### Exercise objective
From the entries below, work out how many lines contain the string "justify"; answer with the number alone.
[Opening Entries provided section]
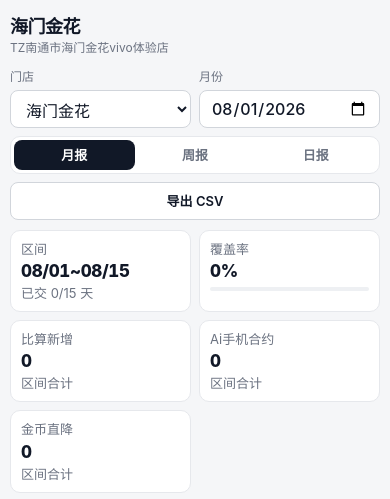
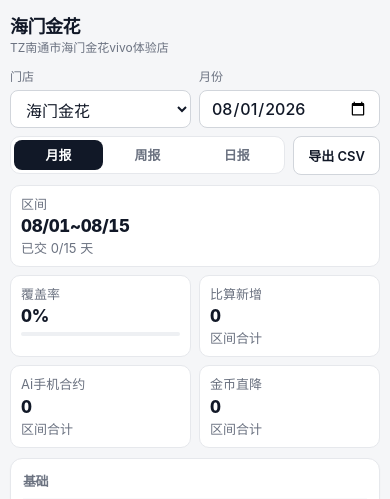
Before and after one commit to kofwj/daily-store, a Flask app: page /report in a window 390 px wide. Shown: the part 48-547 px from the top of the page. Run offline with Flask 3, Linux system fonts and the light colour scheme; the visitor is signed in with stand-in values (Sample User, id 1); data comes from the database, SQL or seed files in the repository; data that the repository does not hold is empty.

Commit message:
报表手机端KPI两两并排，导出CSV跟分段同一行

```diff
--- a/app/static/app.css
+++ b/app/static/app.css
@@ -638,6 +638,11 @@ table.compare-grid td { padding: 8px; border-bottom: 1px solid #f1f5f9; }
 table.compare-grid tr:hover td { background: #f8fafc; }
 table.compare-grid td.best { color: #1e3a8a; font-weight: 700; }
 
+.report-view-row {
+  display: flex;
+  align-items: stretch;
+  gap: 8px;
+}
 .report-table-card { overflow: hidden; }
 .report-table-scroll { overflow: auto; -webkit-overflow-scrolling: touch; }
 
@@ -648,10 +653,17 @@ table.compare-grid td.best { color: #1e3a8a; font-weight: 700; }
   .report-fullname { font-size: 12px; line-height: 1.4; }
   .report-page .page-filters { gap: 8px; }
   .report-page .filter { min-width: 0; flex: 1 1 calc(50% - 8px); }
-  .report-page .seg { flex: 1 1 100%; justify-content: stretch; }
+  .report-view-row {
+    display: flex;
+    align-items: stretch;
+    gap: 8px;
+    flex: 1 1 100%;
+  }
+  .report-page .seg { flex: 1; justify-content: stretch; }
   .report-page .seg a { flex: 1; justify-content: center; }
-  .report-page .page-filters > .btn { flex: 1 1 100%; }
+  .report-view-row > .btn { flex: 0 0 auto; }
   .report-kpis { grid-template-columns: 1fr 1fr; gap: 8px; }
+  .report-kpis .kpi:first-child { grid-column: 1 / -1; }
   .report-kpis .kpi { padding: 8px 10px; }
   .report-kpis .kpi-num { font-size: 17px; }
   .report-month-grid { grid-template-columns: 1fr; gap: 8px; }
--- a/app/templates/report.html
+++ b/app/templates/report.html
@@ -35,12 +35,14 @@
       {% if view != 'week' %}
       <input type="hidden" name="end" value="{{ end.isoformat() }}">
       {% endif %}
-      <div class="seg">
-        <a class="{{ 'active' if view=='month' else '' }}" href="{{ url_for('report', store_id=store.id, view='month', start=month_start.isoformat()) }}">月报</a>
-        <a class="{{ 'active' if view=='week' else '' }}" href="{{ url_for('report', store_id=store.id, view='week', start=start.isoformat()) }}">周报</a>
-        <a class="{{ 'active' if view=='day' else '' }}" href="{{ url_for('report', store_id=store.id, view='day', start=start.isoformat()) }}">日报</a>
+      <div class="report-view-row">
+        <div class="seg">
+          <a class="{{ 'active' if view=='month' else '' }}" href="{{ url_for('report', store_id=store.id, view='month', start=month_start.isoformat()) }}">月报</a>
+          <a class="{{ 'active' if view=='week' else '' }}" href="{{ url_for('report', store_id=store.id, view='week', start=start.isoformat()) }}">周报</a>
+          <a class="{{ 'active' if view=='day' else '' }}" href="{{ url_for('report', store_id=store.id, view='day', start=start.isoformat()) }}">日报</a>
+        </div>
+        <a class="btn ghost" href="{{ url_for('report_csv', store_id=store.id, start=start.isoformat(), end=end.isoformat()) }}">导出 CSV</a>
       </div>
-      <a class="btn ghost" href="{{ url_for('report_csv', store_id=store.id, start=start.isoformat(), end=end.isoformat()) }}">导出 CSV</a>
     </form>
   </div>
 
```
[Closing Entries provided section]
### Task solution
3